Source data

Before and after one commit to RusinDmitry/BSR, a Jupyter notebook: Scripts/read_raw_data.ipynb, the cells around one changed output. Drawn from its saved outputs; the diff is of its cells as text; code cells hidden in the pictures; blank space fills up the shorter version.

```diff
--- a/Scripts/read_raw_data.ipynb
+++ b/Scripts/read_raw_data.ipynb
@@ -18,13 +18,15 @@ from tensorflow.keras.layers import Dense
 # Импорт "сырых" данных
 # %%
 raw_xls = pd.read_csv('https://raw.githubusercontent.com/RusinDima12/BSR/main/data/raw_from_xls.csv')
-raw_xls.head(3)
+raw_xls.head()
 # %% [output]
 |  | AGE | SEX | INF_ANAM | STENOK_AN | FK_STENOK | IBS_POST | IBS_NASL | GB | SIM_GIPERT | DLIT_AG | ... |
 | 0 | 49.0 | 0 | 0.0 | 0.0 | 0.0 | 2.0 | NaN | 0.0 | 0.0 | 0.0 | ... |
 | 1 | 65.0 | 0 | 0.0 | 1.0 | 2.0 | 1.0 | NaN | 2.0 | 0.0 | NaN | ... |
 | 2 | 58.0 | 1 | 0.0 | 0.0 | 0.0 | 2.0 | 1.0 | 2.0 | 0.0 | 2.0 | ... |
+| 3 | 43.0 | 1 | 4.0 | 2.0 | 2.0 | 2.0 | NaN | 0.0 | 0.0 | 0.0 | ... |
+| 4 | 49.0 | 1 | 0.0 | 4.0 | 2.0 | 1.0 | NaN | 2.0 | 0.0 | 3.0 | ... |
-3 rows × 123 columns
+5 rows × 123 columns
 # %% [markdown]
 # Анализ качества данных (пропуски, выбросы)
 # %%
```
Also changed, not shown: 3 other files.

Required action: Every line above that holds the word "Scripts" is to be found and copied.

Response to the exercise:
Before and after one commit to RusinDmitry/BSR, a Jupyter notebook: Scripts/read_raw_data.ipynb, the cells around one changed output. Drawn from its saved outputs; the diff is of its cells as text; code cells hidden in the pictures; blank space fills up the shorter version.
--- a/Scripts/read_raw_data.ipynb
+++ b/Scripts/read_raw_data.ipynb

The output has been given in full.